--- Given data Enclosed Below ---

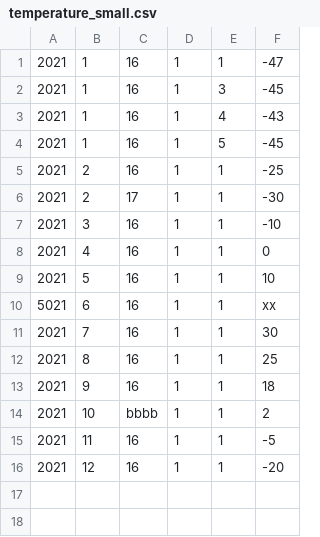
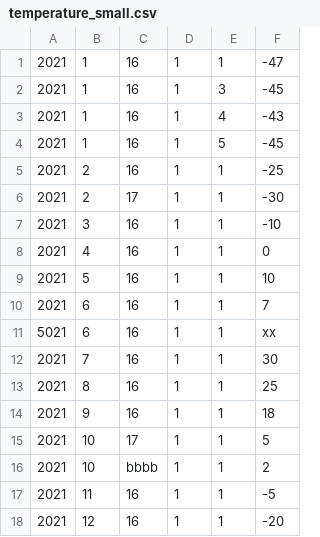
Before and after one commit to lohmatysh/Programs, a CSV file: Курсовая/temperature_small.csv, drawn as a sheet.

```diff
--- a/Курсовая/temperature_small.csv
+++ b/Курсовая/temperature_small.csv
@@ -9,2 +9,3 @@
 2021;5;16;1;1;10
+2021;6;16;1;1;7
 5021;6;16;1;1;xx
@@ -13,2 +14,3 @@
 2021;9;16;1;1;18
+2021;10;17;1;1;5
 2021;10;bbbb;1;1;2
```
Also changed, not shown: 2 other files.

--- End of Enclosed Given data ---
--- Given data Enclosed Below ---

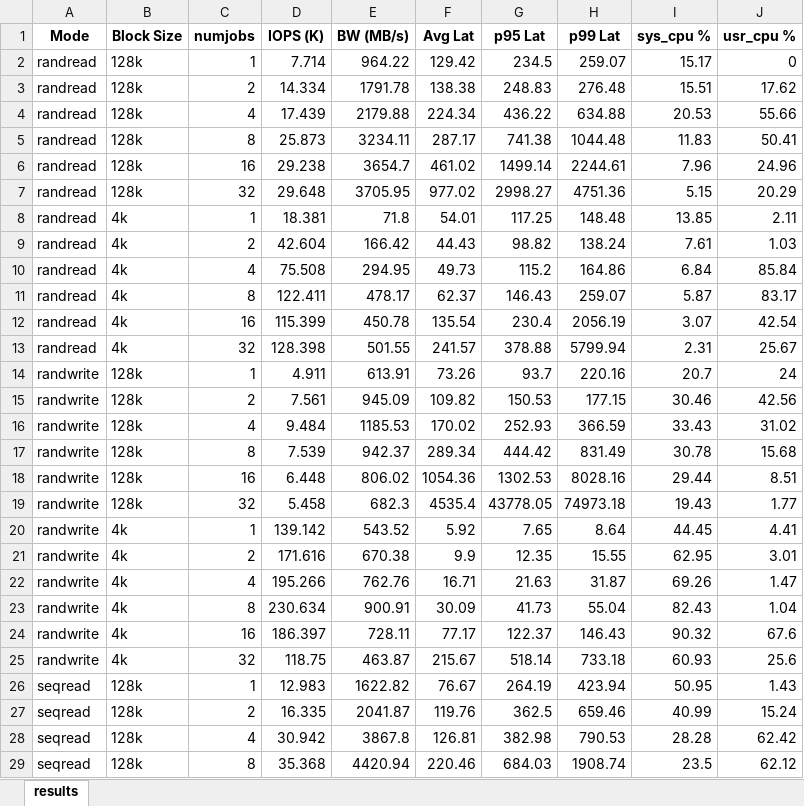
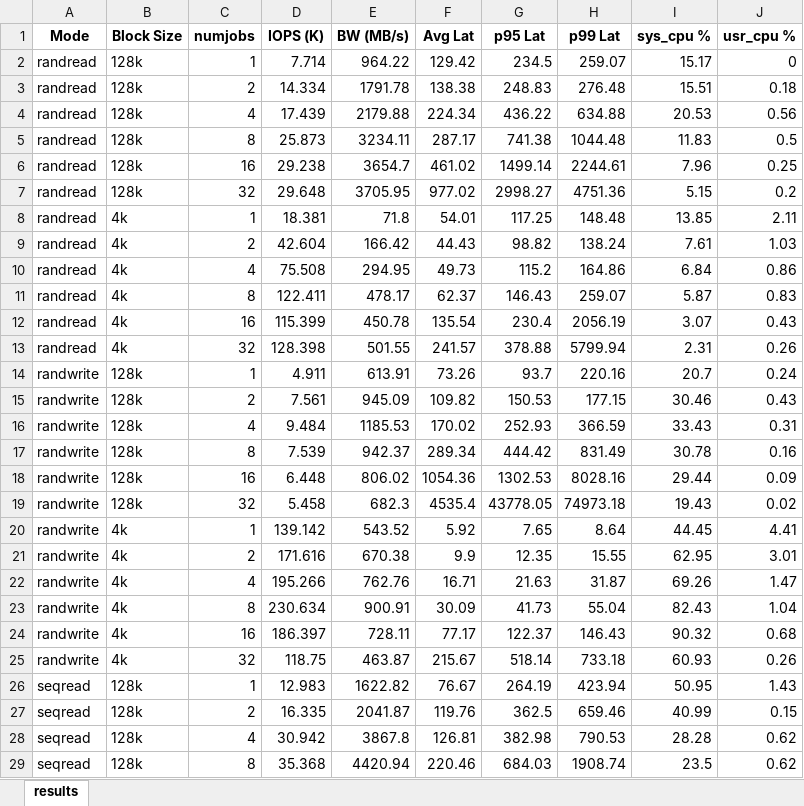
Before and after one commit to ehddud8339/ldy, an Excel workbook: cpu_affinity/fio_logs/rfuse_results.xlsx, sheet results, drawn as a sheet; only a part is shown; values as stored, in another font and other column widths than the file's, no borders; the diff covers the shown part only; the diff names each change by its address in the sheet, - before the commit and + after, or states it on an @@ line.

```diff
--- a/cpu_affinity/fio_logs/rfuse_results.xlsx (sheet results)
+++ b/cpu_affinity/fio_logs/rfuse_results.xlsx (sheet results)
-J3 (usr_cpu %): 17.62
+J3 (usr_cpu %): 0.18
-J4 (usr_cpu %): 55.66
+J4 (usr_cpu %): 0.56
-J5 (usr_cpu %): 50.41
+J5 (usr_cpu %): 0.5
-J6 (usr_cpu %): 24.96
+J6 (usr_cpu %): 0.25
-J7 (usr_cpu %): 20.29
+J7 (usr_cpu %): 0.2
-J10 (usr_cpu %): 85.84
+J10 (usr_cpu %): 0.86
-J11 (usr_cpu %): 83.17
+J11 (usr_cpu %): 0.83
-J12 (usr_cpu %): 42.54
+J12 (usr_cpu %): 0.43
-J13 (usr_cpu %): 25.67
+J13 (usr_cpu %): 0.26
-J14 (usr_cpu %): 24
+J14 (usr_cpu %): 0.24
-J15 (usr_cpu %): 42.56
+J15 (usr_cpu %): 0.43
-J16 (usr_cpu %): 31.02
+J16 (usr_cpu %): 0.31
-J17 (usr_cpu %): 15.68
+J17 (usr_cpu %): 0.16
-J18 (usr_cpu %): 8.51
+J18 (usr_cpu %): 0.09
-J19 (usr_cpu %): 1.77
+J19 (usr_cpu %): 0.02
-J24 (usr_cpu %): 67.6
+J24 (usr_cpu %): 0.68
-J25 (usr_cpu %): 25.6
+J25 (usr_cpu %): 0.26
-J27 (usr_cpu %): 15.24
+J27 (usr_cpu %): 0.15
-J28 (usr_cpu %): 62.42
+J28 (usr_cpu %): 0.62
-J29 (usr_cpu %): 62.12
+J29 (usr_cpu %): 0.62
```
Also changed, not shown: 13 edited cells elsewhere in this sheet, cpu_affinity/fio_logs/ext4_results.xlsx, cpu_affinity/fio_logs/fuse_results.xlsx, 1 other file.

--- End of Enclosed Given data ---

Requirement -
Scan the records above for the string "Курсовая", then copy each line where it turns up.

Answer for the task -
Before and after one commit to lohmatysh/Programs, a CSV file: Курсовая/temperature_small.csv, drawn as a sheet.
--- a/Курсовая/temperature_small.csv
+++ b/Курсовая/temperature_small.csv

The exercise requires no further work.